What to produce ▸ What is needed is an exact copy of all the records.

Dataset ▸
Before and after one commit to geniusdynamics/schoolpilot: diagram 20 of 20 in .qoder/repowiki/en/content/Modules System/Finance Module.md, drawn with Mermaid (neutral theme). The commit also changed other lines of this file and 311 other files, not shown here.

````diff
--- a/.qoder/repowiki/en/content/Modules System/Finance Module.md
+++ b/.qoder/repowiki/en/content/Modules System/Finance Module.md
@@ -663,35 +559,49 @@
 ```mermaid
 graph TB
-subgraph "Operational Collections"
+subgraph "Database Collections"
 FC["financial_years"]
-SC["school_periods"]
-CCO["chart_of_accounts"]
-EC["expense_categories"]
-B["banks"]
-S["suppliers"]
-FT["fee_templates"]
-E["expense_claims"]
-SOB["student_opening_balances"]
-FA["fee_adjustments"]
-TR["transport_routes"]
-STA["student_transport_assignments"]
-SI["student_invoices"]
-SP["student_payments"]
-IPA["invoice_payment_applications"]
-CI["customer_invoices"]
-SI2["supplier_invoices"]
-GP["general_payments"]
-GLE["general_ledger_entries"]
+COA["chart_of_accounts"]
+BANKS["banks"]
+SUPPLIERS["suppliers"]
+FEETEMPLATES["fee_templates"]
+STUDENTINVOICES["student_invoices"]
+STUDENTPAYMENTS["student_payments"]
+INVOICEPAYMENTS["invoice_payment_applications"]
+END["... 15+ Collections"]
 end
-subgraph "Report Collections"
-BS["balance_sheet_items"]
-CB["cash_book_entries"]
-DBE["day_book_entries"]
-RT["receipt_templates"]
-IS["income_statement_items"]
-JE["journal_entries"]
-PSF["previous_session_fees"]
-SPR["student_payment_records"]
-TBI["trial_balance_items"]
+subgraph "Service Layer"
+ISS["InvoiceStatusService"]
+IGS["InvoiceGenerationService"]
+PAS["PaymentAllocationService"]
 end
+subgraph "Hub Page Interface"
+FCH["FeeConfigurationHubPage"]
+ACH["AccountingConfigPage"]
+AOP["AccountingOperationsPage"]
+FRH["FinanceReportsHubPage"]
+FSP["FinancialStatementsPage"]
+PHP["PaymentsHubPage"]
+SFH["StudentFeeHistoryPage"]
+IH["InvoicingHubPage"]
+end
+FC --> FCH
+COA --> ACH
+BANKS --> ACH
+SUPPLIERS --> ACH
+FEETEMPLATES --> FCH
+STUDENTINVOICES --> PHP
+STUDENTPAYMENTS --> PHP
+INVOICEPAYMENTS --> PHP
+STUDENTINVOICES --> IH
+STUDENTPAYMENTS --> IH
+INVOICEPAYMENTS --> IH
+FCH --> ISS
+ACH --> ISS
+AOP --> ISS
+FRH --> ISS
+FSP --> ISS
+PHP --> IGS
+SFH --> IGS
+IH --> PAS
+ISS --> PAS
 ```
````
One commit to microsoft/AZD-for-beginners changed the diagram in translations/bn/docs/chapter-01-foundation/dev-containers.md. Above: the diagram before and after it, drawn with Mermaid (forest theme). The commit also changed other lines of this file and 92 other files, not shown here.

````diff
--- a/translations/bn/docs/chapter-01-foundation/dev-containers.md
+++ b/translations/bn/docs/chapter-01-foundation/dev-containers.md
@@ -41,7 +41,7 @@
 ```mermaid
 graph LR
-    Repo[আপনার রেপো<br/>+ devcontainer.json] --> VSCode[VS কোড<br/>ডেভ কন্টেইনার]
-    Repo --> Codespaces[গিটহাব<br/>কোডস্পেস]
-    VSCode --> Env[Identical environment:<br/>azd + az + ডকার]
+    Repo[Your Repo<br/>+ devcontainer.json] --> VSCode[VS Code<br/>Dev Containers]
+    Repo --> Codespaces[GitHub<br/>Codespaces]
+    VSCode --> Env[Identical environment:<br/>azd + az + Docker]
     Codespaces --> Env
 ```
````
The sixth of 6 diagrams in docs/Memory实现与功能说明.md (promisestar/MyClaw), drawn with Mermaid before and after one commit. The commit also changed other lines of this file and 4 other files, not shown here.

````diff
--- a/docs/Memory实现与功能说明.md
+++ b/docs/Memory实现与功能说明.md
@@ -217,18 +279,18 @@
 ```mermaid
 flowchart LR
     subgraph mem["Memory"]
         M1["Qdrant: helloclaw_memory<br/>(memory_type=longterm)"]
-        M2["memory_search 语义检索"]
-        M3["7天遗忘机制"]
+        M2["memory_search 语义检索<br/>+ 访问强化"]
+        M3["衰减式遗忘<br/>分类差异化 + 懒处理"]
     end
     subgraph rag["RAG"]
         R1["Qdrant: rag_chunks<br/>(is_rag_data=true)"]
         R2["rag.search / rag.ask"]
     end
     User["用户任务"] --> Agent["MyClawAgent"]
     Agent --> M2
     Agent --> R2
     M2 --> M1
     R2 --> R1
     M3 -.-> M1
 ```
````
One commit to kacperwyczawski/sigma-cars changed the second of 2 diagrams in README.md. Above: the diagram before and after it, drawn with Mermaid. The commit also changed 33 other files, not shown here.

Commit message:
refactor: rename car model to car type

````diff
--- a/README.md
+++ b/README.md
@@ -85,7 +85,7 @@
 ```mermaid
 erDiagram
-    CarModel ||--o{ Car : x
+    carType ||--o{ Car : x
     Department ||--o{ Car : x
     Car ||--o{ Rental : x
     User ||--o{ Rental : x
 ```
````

Result of this exercise ▸
Before and after one commit to geniusdynamics/schoolpilot: diagram 20 of 20 in .qoder/repowiki/en/content/Modules System/Finance Module.md, drawn with Mermaid (neutral theme). The commit also changed other lines of this file and 311 other files, not shown here.

````diff
--- a/.qoder/repowiki/en/content/Modules System/Finance Module.md
+++ b/.qoder/repowiki/en/content/Modules System/Finance Module.md
@@ -663,35 +559,49 @@
 ```mermaid
 graph TB
-subgraph "Operational Collections"
+subgraph "Database Collections"
 FC["financial_years"]
-SC["school_periods"]
-CCO["chart_of_accounts"]
-EC["expense_categories"]
-B["banks"]
-S["suppliers"]
-FT["fee_templates"]
-E["expense_claims"]
-SOB["student_opening_balances"]
-FA["fee_adjustments"]
-TR["transport_routes"]
-STA["student_transport_assignments"]
-SI["student_invoices"]
-SP["student_payments"]
-IPA["invoice_payment_applications"]
-CI["customer_invoices"]
-SI2["supplier_invoices"]
-GP["general_payments"]
-GLE["general_ledger_entries"]
+COA["chart_of_accounts"]
+BANKS["banks"]
+SUPPLIERS["suppliers"]
+FEETEMPLATES["fee_templates"]
+STUDENTINVOICES["student_invoices"]
+STUDENTPAYMENTS["student_payments"]
+INVOICEPAYMENTS["invoice_payment_applications"]
+END["... 15+ Collections"]
 end
-subgraph "Report Collections"
-BS["balance_sheet_items"]
-CB["cash_book_entries"]
-DBE["day_book_entries"]
-RT["receipt_templates"]
-IS["income_statement_items"]
-JE["journal_entries"]
-PSF["previous_session_fees"]
-SPR["student_payment_records"]
-TBI["trial_balance_items"]
+subgraph "Service Layer"
+ISS["InvoiceStatusService"]
+IGS["InvoiceGenerationService"]
+PAS["PaymentAllocationService"]
 end
+subgraph "Hub Page Interface"
+FCH["FeeConfigurationHubPage"]
+ACH["AccountingConfigPage"]
+AOP["AccountingOperationsPage"]
+FRH["FinanceReportsHubPage"]
+FSP["FinancialStatementsPage"]
+PHP["PaymentsHubPage"]
+SFH["StudentFeeHistoryPage"]
+IH["InvoicingHubPage"]
+end
+FC --> FCH
+COA --> ACH
+BANKS --> ACH
+SUPPLIERS --> ACH
+FEETEMPLATES --> FCH
+STUDENTINVOICES --> PHP
+STUDENTPAYMENTS --> PHP
+INVOICEPAYMENTS --> PHP
+STUDENTINVOICES --> IH
+STUDENTPAYMENTS --> IH
+INVOICEPAYMENTS --> IH
+FCH --> ISS
+ACH --> ISS
+AOP --> ISS
+FRH --> ISS
+FSP --> ISS
+PHP --> IGS
+SFH --> IGS
+IH --> PAS
+ISS --> PAS
 ```
````
One commit to microsoft/AZD-for-beginners changed the diagram in translations/bn/docs/chapter-01-foundation/dev-containers.md. Above: the diagram before and after it, drawn with Mermaid (forest theme). The commit also changed other lines of this file and 92 other files, not shown here.

````diff
--- a/translations/bn/docs/chapter-01-foundation/dev-containers.md
+++ b/translations/bn/docs/chapter-01-foundation/dev-containers.md
@@ -41,7 +41,7 @@
 ```mermaid
 graph LR
-    Repo[আপনার রেপো<br/>+ devcontainer.json] --> VSCode[VS কোড<br/>ডেভ কন্টেইনার]
-    Repo --> Codespaces[গিটহাব<br/>কোডস্পেস]
-    VSCode --> Env[Identical environment:<br/>azd + az + ডকার]
+    Repo[Your Repo<br/>+ devcontainer.json] --> VSCode[VS Code<br/>Dev Containers]
+    Repo --> Codespaces[GitHub<br/>Codespaces]
+    VSCode --> Env[Identical environment:<br/>azd + az + Docker]
     Codespaces --> Env
 ```
````
The sixth of 6 diagrams in docs/Memory实现与功能说明.md (promisestar/MyClaw), drawn with Mermaid before and after one commit. The commit also changed other lines of this file and 4 other files, not shown here.

````diff
--- a/docs/Memory实现与功能说明.md
+++ b/docs/Memory实现与功能说明.md
@@ -217,18 +279,18 @@
 ```mermaid
 flowchart LR
     subgraph mem["Memory"]
         M1["Qdrant: helloclaw_memory<br/>(memory_type=longterm)"]
-        M2["memory_search 语义检索"]
-        M3["7天遗忘机制"]
+        M2["memory_search 语义检索<br/>+ 访问强化"]
+        M3["衰减式遗忘<br/>分类差异化 + 懒处理"]
     end
     subgraph rag["RAG"]
         R1["Qdrant: rag_chunks<br/>(is_rag_data=true)"]
         R2["rag.search / rag.ask"]
     end
     User["用户任务"] --> Agent["MyClawAgent"]
     Agent --> M2
     Agent --> R2
     M2 --> M1
     R2 --> R1
     M3 -.-> M1
 ```
````
One commit to kacperwyczawski/sigma-cars changed the second of 2 diagrams in README.md. Above: the diagram before and after it, drawn with Mermaid. The commit also changed 33 other files, not shown here.

Commit message:
refactor: rename car model to car type

````diff
--- a/README.md
+++ b/README.md
@@ -85,7 +85,7 @@
 ```mermaid
 erDiagram
-    CarModel ||--o{ Car : x
+    carType ||--o{ Car : x
     Department ||--o{ Car : x
     Car ||--o{ Rental : x
     User ||--o{ Rental : x
 ```
````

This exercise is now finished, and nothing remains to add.